[Entries taken from a collection]
▶

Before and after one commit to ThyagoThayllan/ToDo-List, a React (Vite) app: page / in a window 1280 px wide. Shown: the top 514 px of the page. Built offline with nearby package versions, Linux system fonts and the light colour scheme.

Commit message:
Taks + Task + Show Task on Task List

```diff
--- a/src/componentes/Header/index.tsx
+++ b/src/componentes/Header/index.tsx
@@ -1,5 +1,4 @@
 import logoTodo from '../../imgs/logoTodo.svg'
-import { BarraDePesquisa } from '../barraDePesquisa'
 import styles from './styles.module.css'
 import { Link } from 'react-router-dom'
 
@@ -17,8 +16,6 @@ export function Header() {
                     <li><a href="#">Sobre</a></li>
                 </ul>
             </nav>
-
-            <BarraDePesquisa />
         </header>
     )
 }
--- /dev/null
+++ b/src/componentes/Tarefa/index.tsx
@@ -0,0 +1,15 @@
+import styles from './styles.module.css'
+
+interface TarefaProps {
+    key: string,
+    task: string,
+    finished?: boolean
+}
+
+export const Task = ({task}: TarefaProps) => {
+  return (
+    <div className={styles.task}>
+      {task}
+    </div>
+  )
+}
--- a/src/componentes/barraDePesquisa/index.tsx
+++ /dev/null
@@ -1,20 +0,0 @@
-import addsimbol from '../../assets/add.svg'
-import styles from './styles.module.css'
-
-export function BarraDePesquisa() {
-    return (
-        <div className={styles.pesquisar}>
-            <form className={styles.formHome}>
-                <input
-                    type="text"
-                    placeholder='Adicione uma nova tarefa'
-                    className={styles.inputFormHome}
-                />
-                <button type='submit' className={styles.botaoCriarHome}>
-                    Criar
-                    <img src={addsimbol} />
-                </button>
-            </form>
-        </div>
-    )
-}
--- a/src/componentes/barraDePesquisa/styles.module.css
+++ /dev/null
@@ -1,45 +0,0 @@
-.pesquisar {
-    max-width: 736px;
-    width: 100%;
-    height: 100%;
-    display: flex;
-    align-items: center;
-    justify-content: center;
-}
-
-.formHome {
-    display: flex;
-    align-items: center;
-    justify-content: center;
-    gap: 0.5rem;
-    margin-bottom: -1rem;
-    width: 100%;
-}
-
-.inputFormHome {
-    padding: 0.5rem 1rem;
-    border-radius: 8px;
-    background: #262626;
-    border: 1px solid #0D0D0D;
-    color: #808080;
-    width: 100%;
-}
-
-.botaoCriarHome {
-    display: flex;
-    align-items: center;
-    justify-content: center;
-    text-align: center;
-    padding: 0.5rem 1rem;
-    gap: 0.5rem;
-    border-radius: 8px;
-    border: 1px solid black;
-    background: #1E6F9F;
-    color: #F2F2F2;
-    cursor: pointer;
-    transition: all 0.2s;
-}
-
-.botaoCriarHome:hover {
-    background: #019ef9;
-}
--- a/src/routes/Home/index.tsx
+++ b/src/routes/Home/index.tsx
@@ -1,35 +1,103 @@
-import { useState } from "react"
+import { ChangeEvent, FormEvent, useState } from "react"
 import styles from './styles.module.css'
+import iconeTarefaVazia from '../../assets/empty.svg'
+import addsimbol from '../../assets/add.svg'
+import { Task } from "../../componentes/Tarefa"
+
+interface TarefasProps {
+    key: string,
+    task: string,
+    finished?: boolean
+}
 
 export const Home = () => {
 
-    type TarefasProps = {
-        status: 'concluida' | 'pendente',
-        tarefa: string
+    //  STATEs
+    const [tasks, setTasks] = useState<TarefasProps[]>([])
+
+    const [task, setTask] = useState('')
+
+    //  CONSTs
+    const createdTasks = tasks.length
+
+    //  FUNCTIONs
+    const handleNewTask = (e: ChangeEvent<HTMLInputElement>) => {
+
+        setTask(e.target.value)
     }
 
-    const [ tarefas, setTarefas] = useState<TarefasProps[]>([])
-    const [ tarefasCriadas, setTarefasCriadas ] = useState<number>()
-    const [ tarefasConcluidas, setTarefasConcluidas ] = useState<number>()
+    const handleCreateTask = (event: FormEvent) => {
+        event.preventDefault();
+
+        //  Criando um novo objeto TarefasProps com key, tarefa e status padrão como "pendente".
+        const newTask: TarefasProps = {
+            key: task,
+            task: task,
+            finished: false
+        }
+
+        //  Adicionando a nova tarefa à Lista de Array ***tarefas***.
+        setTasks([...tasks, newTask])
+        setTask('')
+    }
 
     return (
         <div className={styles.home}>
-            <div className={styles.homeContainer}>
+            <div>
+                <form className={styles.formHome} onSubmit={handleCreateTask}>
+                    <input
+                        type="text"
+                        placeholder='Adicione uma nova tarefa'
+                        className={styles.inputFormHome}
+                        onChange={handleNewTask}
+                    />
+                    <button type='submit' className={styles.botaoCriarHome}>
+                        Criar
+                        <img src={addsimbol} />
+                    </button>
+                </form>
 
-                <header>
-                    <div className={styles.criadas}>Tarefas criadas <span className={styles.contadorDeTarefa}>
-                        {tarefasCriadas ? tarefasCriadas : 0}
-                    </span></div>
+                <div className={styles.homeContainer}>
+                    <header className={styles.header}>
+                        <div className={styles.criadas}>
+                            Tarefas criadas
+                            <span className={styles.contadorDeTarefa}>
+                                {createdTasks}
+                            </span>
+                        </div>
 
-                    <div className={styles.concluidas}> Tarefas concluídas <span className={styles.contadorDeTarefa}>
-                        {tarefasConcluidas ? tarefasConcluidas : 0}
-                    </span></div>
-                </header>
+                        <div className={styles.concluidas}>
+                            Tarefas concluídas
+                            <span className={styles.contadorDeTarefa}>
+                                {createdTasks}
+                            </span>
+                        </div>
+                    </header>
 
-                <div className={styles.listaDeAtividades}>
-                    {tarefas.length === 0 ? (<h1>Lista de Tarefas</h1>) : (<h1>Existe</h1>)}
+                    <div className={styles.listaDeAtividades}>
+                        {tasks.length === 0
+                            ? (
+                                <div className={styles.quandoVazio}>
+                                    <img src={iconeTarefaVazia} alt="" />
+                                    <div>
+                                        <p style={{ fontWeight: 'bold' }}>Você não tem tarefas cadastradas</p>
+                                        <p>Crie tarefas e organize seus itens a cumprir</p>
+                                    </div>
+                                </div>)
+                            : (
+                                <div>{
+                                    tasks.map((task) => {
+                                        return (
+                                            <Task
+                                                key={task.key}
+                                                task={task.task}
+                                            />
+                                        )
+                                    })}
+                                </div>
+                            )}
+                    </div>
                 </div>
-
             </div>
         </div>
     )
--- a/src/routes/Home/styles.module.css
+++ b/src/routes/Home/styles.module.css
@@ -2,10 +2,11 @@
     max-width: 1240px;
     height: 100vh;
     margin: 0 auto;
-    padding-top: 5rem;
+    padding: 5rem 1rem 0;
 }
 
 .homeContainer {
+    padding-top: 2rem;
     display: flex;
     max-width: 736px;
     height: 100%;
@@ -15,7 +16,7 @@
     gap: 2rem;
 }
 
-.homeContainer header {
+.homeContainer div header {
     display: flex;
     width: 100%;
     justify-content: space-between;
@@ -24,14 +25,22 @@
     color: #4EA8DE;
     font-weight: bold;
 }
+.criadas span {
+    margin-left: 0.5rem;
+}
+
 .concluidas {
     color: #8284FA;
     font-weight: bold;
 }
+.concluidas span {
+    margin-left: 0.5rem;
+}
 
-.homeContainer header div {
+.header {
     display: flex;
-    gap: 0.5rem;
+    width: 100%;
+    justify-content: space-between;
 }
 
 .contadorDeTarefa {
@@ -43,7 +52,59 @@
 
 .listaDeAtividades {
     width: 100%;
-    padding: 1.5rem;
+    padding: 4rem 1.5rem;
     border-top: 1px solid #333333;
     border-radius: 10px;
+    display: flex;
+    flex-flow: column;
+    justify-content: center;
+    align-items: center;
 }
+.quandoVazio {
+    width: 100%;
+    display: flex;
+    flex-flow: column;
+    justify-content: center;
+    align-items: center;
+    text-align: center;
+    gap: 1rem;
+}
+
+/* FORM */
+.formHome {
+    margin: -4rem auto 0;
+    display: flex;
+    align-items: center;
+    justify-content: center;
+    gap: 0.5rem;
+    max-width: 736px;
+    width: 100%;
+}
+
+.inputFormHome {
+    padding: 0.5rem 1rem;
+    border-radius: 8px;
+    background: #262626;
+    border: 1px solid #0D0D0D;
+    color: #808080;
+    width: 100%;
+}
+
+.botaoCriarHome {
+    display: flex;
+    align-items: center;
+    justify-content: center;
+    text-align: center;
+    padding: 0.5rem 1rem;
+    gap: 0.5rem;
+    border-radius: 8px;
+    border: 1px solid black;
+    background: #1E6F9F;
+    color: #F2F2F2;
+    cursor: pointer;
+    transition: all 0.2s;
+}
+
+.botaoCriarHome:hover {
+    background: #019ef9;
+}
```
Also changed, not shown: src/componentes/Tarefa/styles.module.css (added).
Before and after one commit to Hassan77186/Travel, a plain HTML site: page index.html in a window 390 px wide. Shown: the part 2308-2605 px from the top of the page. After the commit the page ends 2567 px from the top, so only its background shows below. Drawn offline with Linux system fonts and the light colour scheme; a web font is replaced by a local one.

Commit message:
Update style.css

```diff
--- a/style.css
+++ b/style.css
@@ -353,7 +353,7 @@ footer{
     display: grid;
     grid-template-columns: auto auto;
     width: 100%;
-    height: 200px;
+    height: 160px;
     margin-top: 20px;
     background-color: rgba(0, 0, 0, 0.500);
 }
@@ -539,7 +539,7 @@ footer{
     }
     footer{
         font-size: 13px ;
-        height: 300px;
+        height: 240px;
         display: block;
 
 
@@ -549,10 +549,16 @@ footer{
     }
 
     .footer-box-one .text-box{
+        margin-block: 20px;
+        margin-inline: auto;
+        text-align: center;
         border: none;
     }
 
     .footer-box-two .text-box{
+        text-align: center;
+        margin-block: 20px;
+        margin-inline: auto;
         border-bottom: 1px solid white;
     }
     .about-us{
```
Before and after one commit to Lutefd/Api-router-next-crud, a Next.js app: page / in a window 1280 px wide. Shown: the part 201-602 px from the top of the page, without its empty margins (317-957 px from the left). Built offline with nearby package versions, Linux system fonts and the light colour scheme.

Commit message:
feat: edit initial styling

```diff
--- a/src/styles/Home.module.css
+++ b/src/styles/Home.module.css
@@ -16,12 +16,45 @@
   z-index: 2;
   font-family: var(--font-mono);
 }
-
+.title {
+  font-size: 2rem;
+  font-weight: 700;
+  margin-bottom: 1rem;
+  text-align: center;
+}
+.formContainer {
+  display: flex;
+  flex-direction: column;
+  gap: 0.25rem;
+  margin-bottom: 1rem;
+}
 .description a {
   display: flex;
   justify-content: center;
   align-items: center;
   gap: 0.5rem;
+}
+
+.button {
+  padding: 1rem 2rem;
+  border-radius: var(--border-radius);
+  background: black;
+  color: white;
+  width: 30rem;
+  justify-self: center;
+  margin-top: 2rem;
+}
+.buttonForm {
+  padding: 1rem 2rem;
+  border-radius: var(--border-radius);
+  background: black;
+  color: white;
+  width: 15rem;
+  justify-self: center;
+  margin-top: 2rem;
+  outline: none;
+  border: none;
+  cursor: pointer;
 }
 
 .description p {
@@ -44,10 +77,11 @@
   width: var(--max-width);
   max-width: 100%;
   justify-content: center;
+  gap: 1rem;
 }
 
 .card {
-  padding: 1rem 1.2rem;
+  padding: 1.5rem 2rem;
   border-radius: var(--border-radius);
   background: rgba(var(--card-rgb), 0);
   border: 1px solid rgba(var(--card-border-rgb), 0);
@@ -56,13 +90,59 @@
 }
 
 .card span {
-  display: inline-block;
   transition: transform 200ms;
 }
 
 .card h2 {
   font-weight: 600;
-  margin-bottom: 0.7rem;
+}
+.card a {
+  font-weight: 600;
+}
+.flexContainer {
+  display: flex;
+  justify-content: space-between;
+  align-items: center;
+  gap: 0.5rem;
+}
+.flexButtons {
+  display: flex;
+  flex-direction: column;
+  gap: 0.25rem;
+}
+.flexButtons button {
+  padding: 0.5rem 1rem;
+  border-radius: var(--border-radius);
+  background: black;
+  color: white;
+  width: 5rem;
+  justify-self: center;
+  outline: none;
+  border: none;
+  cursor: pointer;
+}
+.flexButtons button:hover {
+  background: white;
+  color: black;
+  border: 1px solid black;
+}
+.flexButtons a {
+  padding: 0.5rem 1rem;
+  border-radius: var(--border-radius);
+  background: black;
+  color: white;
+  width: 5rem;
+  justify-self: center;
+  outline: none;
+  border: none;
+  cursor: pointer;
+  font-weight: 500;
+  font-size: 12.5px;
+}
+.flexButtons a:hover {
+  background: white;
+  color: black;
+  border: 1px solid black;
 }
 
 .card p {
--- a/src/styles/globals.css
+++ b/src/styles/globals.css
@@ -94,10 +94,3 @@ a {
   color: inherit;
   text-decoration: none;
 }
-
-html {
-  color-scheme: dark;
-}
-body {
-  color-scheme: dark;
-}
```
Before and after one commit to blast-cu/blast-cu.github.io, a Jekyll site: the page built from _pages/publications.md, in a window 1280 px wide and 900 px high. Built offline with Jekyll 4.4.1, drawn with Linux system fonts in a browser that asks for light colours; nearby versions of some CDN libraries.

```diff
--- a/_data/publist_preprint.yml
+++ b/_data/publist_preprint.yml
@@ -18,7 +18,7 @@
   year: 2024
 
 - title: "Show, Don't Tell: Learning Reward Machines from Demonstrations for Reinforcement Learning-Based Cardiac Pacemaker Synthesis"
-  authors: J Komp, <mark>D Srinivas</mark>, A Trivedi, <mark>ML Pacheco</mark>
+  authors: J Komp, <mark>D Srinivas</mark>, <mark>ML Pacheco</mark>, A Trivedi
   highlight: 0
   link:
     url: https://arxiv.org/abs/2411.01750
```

◀

→ **PROBLEM DESCRIPTION**:
Your answer should be the lines above that contain the word "inputFormHome", copied out.

→ **TASK ANSWER**:
-                    className={styles.inputFormHome}
-.inputFormHome {
+                        className={styles.inputFormHome}
+.inputFormHome {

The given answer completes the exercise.